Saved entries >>
+===+

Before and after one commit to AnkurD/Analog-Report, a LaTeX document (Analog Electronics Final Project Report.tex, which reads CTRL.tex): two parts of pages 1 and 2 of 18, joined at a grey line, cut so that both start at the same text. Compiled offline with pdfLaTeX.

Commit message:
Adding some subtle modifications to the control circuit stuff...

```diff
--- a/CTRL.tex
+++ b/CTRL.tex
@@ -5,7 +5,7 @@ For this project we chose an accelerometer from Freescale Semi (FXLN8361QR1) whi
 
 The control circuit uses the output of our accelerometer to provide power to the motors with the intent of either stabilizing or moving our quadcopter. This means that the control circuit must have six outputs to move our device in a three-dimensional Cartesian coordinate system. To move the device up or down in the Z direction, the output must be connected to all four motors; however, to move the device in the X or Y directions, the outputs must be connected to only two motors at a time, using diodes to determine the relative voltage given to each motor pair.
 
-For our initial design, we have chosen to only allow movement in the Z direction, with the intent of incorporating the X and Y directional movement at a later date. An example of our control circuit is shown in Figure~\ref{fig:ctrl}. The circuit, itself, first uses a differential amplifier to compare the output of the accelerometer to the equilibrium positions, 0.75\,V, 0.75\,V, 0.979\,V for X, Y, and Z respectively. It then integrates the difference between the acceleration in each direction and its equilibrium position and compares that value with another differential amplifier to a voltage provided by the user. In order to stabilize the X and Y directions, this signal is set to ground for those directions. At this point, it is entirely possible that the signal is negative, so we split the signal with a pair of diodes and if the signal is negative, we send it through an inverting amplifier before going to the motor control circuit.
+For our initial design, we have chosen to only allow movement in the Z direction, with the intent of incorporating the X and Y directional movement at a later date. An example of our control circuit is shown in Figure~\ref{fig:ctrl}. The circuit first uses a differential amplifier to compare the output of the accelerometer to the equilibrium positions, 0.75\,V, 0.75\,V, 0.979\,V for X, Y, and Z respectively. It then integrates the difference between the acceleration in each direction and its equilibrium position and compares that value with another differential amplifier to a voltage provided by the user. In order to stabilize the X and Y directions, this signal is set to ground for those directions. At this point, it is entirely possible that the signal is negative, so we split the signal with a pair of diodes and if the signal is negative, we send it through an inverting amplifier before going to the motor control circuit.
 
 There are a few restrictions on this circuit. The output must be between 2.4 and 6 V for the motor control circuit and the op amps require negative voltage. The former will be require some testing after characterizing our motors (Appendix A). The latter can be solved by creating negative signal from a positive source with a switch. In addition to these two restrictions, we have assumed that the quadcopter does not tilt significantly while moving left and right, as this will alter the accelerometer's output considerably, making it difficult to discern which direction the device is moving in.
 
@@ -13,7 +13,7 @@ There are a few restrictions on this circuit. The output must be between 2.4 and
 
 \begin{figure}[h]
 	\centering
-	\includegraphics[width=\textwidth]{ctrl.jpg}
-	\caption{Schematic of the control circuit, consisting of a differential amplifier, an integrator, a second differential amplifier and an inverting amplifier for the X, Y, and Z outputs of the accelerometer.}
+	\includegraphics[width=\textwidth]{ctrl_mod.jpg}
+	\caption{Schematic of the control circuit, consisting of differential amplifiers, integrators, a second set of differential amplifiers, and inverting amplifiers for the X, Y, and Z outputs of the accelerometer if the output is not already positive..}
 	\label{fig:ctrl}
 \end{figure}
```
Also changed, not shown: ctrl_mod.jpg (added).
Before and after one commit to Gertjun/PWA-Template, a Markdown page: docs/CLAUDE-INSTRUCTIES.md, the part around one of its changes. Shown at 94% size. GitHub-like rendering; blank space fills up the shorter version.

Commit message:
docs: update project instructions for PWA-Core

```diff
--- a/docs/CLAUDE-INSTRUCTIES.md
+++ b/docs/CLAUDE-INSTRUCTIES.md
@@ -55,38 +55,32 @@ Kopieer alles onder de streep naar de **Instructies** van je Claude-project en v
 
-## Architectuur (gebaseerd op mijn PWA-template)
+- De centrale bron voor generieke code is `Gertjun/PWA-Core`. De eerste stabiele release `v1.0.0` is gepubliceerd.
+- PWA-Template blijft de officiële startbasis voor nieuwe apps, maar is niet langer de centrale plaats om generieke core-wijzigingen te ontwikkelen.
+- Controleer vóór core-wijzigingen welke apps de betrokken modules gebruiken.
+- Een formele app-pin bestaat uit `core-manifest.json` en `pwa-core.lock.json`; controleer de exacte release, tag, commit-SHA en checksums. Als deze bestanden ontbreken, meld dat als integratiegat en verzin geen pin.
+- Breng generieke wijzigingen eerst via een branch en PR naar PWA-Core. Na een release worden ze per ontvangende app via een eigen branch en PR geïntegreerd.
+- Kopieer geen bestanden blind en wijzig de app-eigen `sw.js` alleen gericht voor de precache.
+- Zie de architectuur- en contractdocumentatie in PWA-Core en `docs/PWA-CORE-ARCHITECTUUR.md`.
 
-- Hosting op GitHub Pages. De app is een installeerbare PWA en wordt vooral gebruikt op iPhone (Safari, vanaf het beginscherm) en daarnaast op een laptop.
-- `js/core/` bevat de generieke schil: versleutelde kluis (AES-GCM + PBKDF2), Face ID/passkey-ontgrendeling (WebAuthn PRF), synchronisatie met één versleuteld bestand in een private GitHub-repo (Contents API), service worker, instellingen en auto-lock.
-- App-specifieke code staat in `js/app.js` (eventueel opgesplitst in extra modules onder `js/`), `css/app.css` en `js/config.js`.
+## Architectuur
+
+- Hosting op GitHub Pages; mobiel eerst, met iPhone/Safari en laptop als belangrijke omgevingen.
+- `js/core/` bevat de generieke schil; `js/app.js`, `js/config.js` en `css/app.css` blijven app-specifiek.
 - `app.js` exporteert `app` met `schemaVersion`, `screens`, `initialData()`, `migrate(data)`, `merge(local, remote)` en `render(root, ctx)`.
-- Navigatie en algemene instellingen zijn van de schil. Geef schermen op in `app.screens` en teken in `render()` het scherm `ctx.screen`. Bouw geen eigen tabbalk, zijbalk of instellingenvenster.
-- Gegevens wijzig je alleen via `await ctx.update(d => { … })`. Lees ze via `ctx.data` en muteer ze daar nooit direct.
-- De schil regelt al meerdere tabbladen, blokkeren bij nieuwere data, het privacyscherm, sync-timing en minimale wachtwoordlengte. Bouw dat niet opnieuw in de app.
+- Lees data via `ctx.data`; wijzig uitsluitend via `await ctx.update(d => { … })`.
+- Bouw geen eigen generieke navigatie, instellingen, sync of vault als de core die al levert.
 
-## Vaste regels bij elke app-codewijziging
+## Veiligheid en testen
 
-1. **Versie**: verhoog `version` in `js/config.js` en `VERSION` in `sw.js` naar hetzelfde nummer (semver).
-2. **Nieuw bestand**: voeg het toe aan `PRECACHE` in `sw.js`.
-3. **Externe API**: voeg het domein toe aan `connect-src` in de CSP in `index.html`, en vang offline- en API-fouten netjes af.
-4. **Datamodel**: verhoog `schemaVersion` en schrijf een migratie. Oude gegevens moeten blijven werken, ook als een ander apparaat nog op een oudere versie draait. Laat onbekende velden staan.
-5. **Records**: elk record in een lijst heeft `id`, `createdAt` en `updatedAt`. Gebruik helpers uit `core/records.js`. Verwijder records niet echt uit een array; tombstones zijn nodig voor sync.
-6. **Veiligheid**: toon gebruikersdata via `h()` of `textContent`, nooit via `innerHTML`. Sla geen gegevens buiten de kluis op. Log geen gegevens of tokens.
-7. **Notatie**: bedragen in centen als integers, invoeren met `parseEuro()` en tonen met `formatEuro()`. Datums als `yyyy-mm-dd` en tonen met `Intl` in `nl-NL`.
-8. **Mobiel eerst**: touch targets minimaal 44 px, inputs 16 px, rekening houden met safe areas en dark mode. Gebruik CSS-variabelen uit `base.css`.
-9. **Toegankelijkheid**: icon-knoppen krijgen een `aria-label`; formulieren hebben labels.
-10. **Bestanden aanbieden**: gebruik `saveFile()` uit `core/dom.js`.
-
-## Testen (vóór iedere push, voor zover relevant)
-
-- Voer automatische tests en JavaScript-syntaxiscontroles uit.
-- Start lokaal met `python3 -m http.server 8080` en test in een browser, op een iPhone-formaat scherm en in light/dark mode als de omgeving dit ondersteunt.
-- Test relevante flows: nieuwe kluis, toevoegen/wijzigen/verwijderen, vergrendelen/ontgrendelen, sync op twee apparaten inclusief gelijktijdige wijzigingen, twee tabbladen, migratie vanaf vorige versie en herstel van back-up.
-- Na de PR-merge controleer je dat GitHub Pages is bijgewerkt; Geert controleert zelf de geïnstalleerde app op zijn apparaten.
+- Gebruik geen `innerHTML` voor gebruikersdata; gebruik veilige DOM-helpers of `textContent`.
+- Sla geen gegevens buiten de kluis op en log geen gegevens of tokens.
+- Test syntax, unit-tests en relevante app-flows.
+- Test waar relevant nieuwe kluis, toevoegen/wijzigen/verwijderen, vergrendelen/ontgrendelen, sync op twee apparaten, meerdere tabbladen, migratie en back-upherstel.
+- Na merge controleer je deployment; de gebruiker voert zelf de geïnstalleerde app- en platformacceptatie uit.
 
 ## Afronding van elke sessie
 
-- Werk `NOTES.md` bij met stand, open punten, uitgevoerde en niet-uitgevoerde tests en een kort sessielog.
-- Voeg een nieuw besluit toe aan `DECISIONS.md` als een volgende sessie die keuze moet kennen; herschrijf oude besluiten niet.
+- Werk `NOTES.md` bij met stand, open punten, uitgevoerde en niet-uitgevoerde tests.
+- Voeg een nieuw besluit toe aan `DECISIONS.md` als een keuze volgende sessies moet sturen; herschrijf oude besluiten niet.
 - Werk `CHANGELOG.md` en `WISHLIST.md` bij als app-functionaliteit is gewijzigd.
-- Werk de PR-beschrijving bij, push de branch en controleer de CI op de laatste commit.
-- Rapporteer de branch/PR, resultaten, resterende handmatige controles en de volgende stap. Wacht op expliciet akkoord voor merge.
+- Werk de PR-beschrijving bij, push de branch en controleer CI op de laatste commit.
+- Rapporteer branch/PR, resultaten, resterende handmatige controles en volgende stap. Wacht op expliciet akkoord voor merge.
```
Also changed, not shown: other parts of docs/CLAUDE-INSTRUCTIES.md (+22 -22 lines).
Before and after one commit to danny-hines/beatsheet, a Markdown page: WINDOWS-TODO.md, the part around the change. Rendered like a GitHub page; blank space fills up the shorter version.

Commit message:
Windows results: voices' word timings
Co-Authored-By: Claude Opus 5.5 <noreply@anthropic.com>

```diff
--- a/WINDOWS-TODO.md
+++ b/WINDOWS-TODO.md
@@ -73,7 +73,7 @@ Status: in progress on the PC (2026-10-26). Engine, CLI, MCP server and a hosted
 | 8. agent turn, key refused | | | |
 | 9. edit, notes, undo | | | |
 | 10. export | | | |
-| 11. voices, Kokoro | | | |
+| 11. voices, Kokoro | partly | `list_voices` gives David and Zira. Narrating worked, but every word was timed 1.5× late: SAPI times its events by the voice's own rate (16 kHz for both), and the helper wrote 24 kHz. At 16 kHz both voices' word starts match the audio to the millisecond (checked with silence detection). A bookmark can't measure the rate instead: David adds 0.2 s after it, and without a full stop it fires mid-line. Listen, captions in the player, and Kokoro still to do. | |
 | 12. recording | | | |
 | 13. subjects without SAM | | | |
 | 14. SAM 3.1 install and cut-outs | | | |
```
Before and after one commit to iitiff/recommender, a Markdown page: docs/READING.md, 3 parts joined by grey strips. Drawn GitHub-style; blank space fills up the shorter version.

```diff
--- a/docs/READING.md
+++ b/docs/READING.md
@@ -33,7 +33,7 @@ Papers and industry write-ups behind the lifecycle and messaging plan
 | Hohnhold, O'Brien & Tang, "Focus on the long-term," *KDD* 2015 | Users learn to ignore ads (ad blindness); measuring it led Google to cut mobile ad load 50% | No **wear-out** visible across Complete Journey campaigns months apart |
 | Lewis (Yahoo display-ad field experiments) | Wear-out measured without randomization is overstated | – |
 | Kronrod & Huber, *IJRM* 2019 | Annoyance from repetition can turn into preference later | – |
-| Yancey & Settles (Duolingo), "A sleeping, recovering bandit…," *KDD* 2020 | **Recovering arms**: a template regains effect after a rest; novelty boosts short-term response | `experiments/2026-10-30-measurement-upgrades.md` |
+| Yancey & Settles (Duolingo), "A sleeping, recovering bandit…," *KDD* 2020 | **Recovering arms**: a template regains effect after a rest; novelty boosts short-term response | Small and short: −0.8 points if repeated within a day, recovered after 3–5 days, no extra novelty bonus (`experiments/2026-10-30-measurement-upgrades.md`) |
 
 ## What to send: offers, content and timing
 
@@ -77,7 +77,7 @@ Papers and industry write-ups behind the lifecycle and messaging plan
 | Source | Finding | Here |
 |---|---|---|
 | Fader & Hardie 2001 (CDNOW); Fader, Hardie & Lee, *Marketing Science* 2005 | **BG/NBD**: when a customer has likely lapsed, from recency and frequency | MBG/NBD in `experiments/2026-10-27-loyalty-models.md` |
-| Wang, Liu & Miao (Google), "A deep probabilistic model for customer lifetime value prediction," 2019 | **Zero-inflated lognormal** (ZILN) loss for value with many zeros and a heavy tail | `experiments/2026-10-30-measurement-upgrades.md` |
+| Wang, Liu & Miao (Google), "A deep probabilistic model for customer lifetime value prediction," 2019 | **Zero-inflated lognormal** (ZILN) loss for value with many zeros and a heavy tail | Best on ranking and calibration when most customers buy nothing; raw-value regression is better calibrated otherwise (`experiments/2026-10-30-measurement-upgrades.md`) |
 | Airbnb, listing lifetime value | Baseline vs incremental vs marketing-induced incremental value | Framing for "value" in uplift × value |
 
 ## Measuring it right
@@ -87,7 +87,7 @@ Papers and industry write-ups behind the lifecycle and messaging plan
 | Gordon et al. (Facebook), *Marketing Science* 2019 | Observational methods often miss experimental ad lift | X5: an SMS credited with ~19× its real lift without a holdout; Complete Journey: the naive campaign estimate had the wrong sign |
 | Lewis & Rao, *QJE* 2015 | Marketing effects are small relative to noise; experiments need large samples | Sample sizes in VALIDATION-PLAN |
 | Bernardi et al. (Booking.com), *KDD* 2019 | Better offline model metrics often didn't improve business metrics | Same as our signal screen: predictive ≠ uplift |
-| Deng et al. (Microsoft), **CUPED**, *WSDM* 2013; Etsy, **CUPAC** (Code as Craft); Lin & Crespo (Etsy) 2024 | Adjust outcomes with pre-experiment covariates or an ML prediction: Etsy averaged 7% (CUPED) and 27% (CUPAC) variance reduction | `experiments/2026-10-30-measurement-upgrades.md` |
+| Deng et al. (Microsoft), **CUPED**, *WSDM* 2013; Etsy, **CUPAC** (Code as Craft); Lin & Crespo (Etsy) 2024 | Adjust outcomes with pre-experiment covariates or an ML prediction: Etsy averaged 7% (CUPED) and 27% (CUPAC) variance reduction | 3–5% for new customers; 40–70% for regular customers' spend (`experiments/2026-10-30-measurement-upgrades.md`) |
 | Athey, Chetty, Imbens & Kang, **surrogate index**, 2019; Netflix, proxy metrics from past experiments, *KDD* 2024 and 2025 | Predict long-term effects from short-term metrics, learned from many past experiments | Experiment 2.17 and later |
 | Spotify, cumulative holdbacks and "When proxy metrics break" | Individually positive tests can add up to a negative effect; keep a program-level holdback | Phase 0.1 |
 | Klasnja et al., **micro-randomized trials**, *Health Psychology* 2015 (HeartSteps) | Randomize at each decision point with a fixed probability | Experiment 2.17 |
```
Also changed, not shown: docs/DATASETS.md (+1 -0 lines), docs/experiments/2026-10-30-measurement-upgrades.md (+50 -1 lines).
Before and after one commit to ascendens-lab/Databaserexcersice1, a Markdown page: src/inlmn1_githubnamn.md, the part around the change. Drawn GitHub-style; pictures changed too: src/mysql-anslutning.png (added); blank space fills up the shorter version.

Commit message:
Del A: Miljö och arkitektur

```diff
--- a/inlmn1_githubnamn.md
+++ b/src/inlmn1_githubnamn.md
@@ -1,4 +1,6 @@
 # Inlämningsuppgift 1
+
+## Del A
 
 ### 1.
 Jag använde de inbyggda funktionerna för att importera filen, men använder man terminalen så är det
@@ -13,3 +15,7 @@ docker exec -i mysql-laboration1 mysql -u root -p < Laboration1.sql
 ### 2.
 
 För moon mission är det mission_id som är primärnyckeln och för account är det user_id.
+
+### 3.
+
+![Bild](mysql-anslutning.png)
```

+===+

Task objective >> Report how many lines of the data hold the string "Gertjun"; give only the number.

Solved problem >> 2